A new report released Tuesday from the White House Council of Economic Advisers lists the Supplemental Nutrition Assistance Program as "highly effective" at reducing food insecurity.
The report suggests that children who receive food assistance see improvements in health and academic performance both short- and long-term. Two-thirds of SNAP benefits go to households with children.
According to the report, SNAP benefits lifted at least 4.7 million people out of poverty in 2014, and 1.3 million children out of deep poverty, or above half of the poverty line.
Over the past 20 years, the overall share of SNAP recipient households with earned income rose by 50%. Among recipient households with children, the share with a working adult has doubled since 1990; 57% of working-age adults receiving SNAP are either working or looking for work.
SNAP also supports work through the Employment and Training program, which directly helps SNAP beneficiaries gain the skills they need to succeed in the labor market, CEA said.
Additionally, the report says among adults who grew up in disadvantaged households when the Food Stamp Program was first being introduced, access to Food Stamps before birth and in early childhood led to significant reductions in the likelihood of obesity and significant increases in the likelihood of completing high school.
CEA says food stamps also have reduced the incidence of low birth-weight by between 5% and 23% among mothers who received benefits during pregnancy.
While the report highlights benefits of SNAP, it also suggests benefit levels are often inadequate to sustain families through the end of the month. This results in high-cost consequences, it said, such as a 27% increase in the rate of hospital admissions due to low blood sugar for low-income adults between the first and last week of the month, as well as diminished performance on standardized tests among school age children.
And, even with SNAP, still 40% of all food-insecure households and nearly 6%of US households overall were considered to have very low food security. This means that at least one person in the household missed meals and experienced disruptions in food intake due to insufficient resources for food.
The report also highlighted changes the White House has implemented or has been exploring to improve SNAP.
One of these improvement initiatives includes the Community Eligibility Provision, in which schools in high-poverty areas can offer free breakfast and lunch to all students with less administrative burden.
Additionally, recent revisions to the Special Supplemental Nutrition Program for Women, Infants, and Children added a cash benefit to allow participants to purchase fruits and vegetables. The Administration also has expanded access for low-income children to nutritious food during the summer months when school meals are unavailable and the risk of food insecurity is heightened.
Finally, the Administration has provided select states waivers to test ways of reducing the administrative burdens of SNAP for elderly households.

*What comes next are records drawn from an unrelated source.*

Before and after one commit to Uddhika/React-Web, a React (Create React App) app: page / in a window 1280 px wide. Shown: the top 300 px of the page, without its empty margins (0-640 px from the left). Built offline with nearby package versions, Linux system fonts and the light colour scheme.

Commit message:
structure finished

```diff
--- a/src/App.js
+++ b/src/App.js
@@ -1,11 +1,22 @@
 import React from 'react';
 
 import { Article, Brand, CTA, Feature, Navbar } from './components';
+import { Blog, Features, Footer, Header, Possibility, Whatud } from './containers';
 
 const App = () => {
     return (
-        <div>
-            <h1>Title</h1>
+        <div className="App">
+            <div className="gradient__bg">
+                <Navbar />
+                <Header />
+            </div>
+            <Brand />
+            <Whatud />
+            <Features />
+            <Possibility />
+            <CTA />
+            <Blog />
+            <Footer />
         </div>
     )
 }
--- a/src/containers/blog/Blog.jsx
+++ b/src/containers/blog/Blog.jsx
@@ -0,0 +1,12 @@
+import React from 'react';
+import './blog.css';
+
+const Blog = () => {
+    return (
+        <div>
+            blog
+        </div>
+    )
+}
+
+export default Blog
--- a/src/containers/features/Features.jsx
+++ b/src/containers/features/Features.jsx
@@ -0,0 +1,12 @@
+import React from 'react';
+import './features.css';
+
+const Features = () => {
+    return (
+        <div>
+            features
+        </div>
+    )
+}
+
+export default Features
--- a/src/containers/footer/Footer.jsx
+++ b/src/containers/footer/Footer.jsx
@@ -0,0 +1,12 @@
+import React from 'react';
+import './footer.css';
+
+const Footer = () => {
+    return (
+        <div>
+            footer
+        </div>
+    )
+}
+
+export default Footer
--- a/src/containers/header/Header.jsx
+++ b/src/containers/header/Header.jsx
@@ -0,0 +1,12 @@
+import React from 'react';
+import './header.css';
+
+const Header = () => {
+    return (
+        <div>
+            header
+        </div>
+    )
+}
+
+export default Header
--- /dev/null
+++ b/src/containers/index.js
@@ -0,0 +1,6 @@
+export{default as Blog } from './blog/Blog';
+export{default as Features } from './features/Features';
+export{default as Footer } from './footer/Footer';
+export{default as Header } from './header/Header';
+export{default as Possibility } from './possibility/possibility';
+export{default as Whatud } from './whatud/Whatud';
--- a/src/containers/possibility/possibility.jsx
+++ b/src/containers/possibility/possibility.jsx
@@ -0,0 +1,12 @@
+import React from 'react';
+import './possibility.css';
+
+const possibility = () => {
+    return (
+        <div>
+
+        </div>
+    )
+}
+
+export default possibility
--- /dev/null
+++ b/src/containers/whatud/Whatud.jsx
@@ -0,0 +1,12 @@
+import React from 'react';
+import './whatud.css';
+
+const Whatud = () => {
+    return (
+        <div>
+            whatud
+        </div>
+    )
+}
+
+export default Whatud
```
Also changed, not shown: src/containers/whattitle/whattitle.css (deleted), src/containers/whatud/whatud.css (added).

After seeing positive results in participating states, including an increase of elderly participation by more than 50% in Alabama, the President's 2016 Budget included a proposal to create a state option that would expand upon these efforts to improve access to SNAP benefits for the elderly.
Source: White House